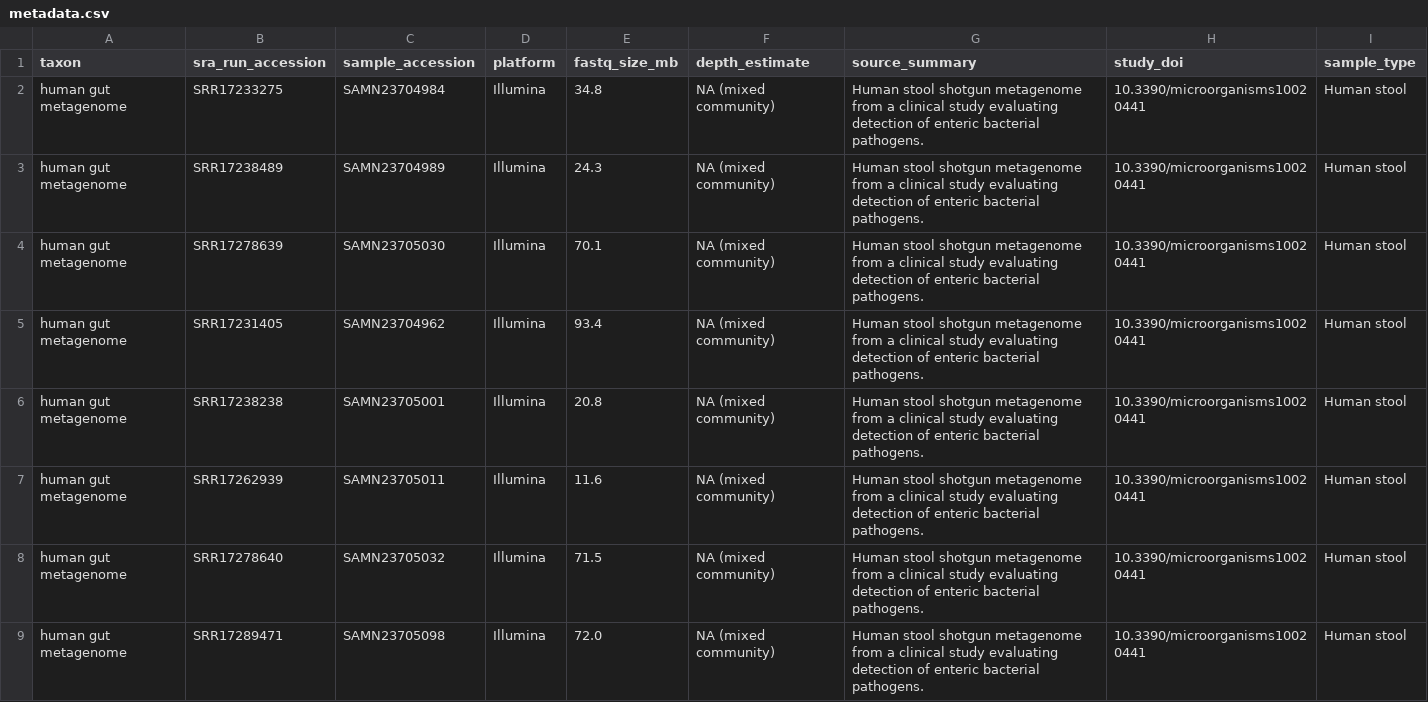
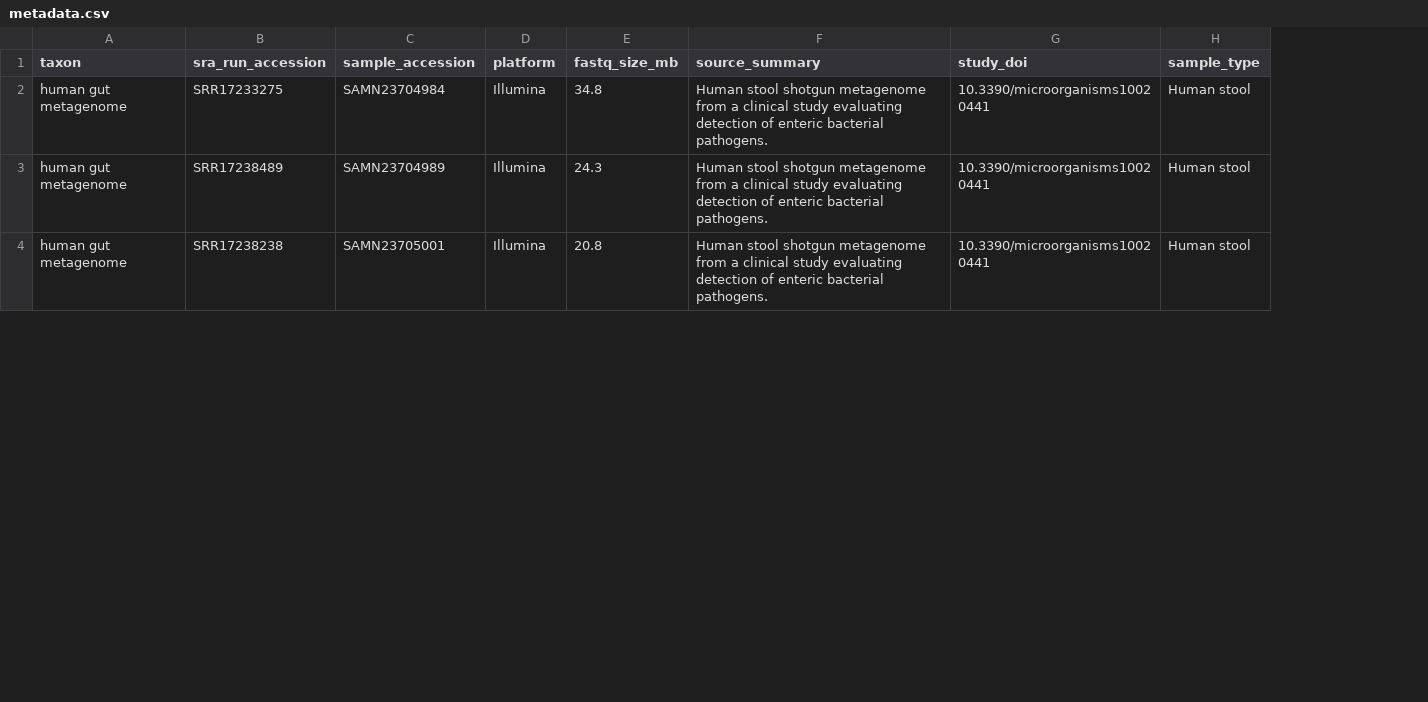
Before and after one commit to Robigus-Bio/robigus_test_data, a CSV file: shotgun_metagenomic_samples/metadata.csv, drawn as a sheet; only a part is shown; removed rows and columns are numbered as before the commit, all else as after; the diff covers the shown part only; the diff names each change by its address in the sheet, - before the commit and + after, or states it on an @@ line.

```diff
--- a/shotgun_metagenomic_samples/metadata.csv
+++ b/shotgun_metagenomic_samples/metadata.csv
-column F (depth_estimate), rows 2-3: NA (mixed community) | NA (mixed community); row 6: NA (mixed community)
-row 4: human gut metagenome | SRR17278639 | SAMN23705030 | Illumina | 70.1 | NA (mixed community) | Human stool shotgun metagenome from a clinical study evaluating detection of enteric bacterial pathogens. | 10.3390/microorganisms10020441 | Human stool
-row 5: human gut metagenome | SRR17231405 | SAMN23704962 | Illumina | 93.4 | NA (mixed community) | Human stool shotgun metagenome from a clinical study evaluating detection of enteric bacterial pathogens. | 10.3390/microorganisms10020441 | Human stool
-row 7: human gut metagenome | SRR17262939 | SAMN23705011 | Illumina | 11.6 | NA (mixed community) | Human stool shotgun metagenome from a clinical study evaluating detection of enteric bacterial pathogens. | 10.3390/microorganisms10020441 | Human stool
-row 8: human gut metagenome | SRR17278640 | SAMN23705032 | Illumina | 71.5 | NA (mixed community) | Human stool shotgun metagenome from a clinical study evaluating detection of enteric bacterial pathogens. | 10.3390/microorganisms10020441 | Human stool
-row 9: human gut metagenome | SRR17289471 | SAMN23705098 | Illumina | 72.0 | NA (mixed community) | Human stool shotgun metagenome from a clinical study evaluating detection of enteric bacterial pathogens. | 10.3390/microorganisms10020441 | Human stool
```
Also changed, not shown: 4 removed rows elsewhere in this file.
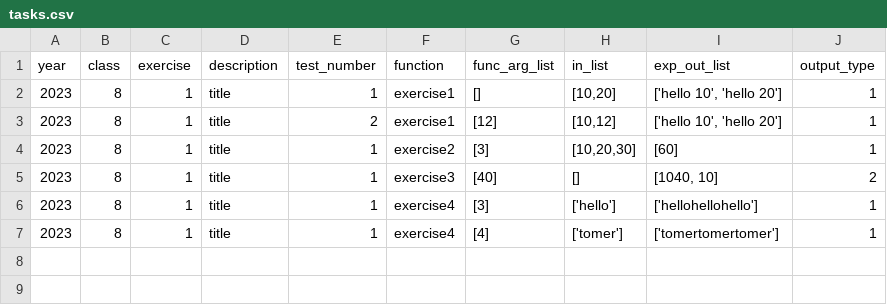
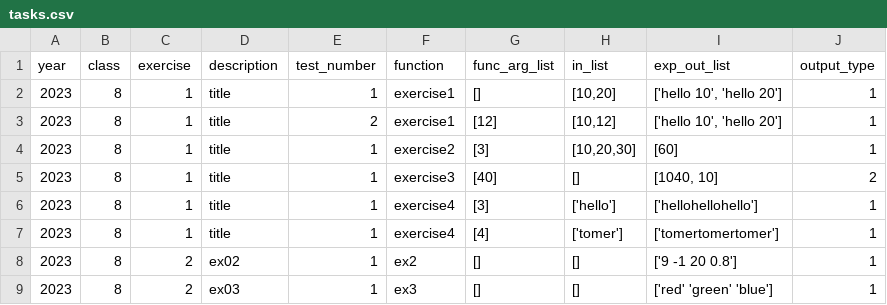
Before and after one commit to RabinSchool/auto_grading, a CSV file: tasks.csv, drawn as a sheet.

Commit message:
Update tasks.csv

```diff
--- a/tasks.csv
+++ b/tasks.csv
@@ -7 +7,3 @@ year,class,exercise,description,test_number,function,func_arg_list,in_list,exp_o
 2023,8,1,"title",1,exercise4,"[4]","['tomer']","['tomertomertomer']",1
+2023,8,2,"ex02",1,ex2,"[]","[]","['9 -1 20 0.8']",1
+2023,8,2,"ex03",1,ex3,"[]","[]","['red' 'green' 'blue']",1
```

▶ REQUIRED WORK
Please return all lines in the material above that include the word "shown".

▶ EXERCISE OUTPUT
Before and after one commit to Robigus-Bio/robigus_test_data, a CSV file: shotgun_metagenomic_samples/metadata.csv, drawn as a sheet; only a part is shown; removed rows and columns are numbered as before the commit, all else as after; the diff covers the shown part only; the diff names each change by its address in the sheet, - before the commit and + after, or states it on an @@ line.
Also changed, not shown: 4 removed rows elsewhere in this file.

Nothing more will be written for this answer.